Content starts
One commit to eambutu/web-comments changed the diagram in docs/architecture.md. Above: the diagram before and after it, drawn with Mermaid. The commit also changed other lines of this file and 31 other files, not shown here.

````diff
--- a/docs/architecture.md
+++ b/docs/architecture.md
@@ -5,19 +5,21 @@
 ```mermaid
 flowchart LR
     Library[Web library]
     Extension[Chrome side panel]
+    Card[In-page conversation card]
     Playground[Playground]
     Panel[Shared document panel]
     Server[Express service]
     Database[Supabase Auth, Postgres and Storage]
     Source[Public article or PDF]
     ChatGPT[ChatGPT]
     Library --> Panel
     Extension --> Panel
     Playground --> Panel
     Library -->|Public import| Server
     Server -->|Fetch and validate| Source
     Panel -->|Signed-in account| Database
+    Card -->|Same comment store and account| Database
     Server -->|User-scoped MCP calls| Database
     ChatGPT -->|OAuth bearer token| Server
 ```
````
Content ends
Content starts
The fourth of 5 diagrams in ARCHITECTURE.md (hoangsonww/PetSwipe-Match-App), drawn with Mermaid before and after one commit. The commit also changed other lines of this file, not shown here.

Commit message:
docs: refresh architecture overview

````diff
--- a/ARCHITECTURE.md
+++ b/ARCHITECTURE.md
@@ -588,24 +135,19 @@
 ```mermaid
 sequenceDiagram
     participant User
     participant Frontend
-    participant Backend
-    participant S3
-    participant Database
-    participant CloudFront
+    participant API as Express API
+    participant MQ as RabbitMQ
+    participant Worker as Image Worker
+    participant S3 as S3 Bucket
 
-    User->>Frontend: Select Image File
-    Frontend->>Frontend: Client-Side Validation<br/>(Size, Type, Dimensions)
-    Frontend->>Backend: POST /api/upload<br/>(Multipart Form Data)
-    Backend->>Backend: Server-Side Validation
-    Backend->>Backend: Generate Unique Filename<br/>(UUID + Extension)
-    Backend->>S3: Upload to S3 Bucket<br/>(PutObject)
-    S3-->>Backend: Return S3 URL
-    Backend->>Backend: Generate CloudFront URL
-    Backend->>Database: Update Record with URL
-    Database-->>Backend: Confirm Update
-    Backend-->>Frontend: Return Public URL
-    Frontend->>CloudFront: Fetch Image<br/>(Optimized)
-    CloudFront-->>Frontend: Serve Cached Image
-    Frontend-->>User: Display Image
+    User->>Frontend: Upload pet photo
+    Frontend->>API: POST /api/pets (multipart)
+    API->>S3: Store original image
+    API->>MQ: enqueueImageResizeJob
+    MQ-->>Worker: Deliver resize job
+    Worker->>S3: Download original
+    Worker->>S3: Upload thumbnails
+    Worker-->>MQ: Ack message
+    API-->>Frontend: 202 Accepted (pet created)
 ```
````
Content ends
Content starts
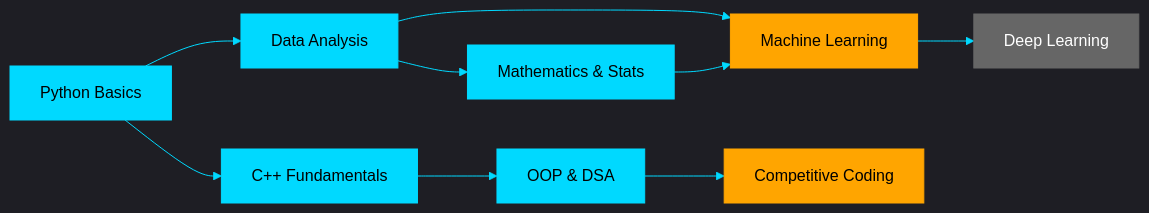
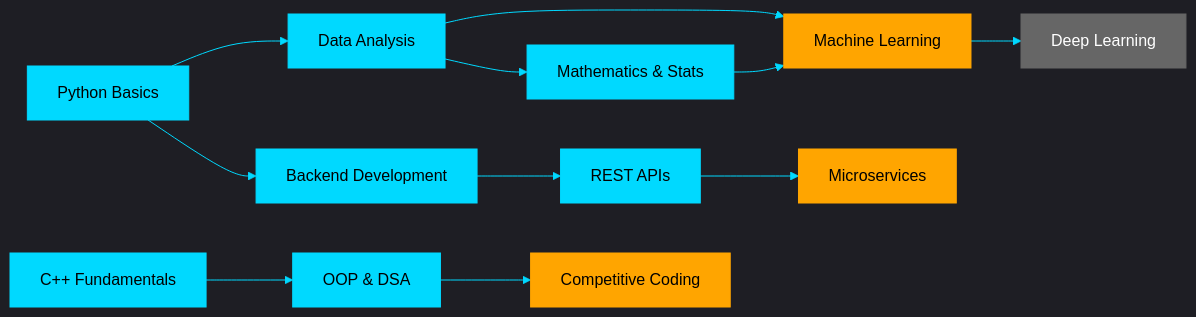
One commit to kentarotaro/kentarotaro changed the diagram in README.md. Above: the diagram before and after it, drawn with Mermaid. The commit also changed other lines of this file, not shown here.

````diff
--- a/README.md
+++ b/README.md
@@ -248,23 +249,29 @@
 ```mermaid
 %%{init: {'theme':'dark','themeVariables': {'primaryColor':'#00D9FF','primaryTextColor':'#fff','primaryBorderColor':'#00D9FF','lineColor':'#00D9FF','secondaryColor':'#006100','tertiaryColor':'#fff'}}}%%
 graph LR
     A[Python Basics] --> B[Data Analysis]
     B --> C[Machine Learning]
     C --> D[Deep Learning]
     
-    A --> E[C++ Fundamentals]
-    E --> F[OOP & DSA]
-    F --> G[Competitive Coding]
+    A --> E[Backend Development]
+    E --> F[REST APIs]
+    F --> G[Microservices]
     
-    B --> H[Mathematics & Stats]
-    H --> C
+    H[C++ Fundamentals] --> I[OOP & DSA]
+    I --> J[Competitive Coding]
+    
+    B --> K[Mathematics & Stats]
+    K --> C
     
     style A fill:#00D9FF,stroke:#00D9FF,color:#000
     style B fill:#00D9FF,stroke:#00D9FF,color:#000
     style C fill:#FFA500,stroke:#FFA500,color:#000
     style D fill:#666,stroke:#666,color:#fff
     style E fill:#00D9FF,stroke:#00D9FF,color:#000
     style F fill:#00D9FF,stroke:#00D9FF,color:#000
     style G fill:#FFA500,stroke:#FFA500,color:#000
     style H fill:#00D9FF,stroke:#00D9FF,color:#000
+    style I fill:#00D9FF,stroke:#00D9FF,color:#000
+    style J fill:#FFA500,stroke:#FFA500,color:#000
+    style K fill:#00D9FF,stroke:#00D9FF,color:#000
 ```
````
Content ends
What you are asked to do: Show every line of the listing in which the string "Database" can be found.

Answer to the exercise:
     Database[Supabase Auth, Postgres and Storage]
     Panel -->|Signed-in account| Database
+    Card -->|Same comment store and account| Database
     Server -->|User-scoped MCP calls| Database
-    participant Database
-    Backend->>Database: Update Record with URL
-    Database-->>Backend: Confirm Update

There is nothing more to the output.